Ron Milo, Rob Phillips, illustrated by Nigel Orme: Cell Biology by the Numbers. Garland Science 2016
This is the book we - or at least I - have been missing for decades. If we agree that physiology is first and foremost a quantitative science then back-of-the-envelope calculations are the best means to get a feeling for the cell census and the dynamics within a cell. The book is divided into five chapters: Size and Geometry; Concentrations and Absolute Numbers; Energies and Forces; Rates and Durations; Information and Errors. Each chapter contains "Estimates" which are step by step calculations for key numbers. A few examples: How much headspace is required to supply oxygen for growth? How many proteins are in a cell? What is the fractional change in occupancy of a receptor in a concentration gradient? How many protons are needed to build up membrane voltage? What is the fraction of of membrane taken up by transporters? What is the turnover time of metabolites and proteins? And many more ... In general, three cell types are treated in comparison: the bacterial cell, the yeast cell, and the animal cell (note: filamentous fungi are missing!). I myself have successfully tried a further estimate: to calculate the specific growth rate from the rate of amino acid connections by ribosomes ...

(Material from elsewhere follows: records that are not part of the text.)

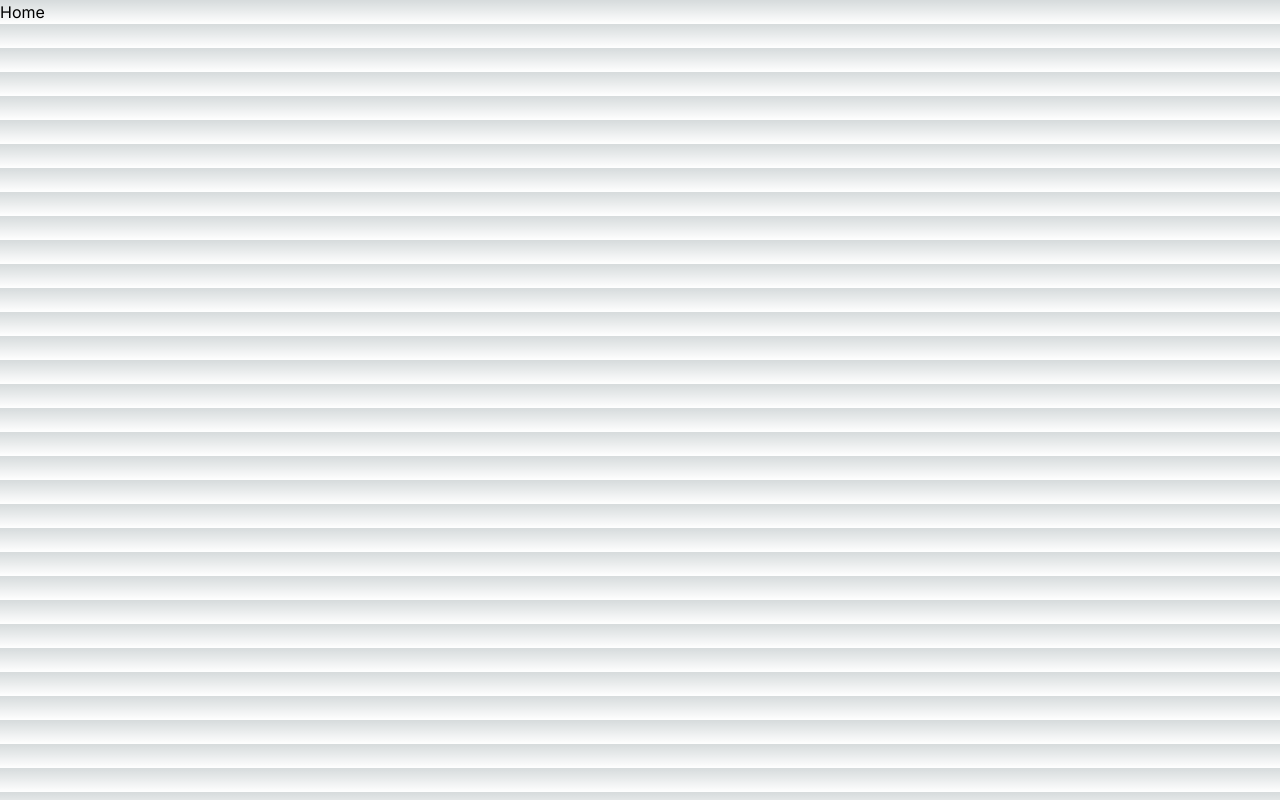
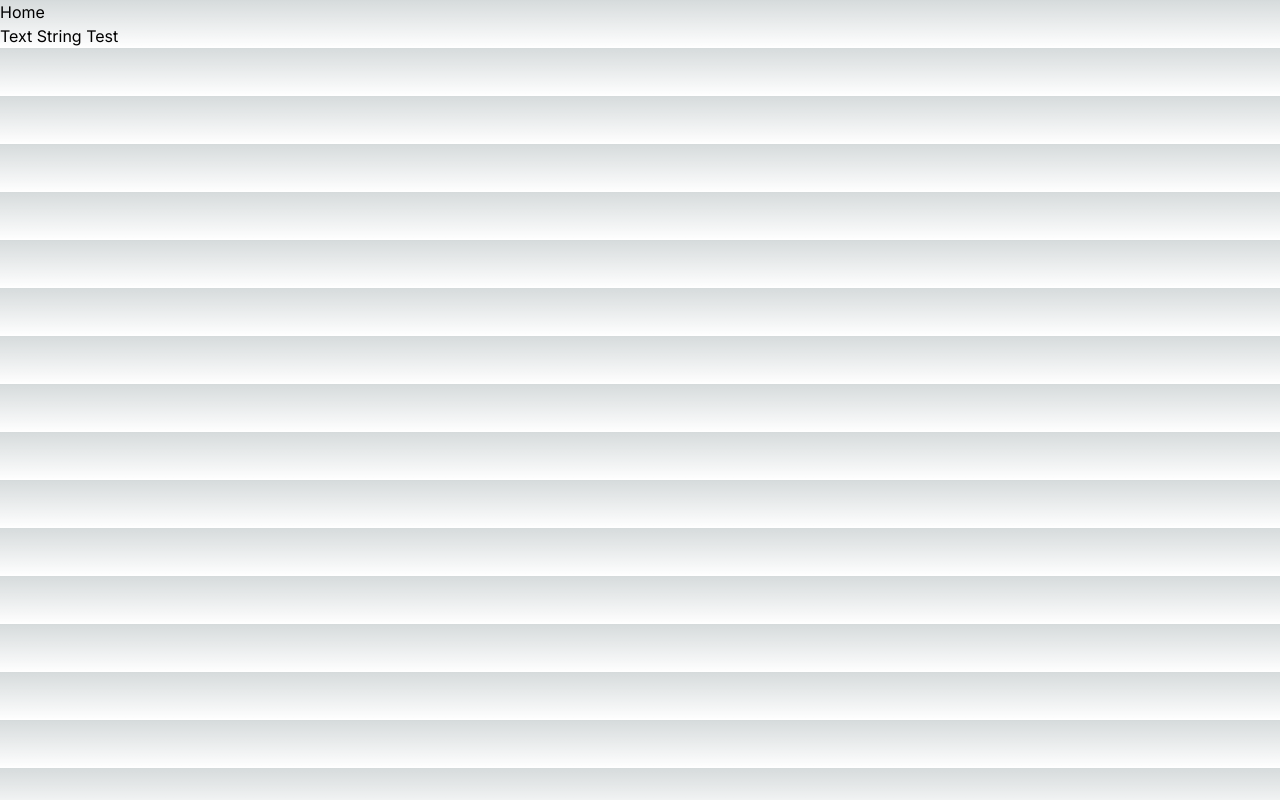
Before and after one commit to MW25-hush/Jest-Demo, a Next.js app: page / in a window 1280 px wide. Built offline with nearby package versions, Linux system fonts and the light colour scheme.

Commit message:
worked on user event interactions

```diff
--- a/app/page.tsx
+++ b/app/page.tsx
@@ -2,6 +2,10 @@ export default  function Home() {
   return (
     <div>
       <h1>Home</h1>
+      <section >
+        <p>Text String Test</p>
+      </section>
+
     </div>
   );
 }
--- a/jest.config.ts
+++ b/jest.config.ts
@@ -8,6 +8,7 @@ const createJestConfig = nextJest({
 
 // Add any custom config to be passed to Jest
 const config: Config = {
+  watch: true,
   coverageProvider: 'v8',
   testEnvironment: 'jsdom',
   // Add more setup options before each test is run
--- a/package.json
+++ b/package.json
@@ -11,6 +11,7 @@
     "test:watch": "jest --watch"
   },
   "dependencies": {
+    "@testing-library/user-event": "^14.5.2",
     "framer-motion": "^10.18.0",
     "next": "14.0.4",
     "react": "^18",
```
Also changed, not shown: test.txt, 2 other files (tests, documents, lock files or other folders).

The book is avaliable in the Internet (see link) and is intimately connected with the database "BioNumbers - The Database of Useful Biological Numbers" (http://bionumbers.hms.harvard.edu/).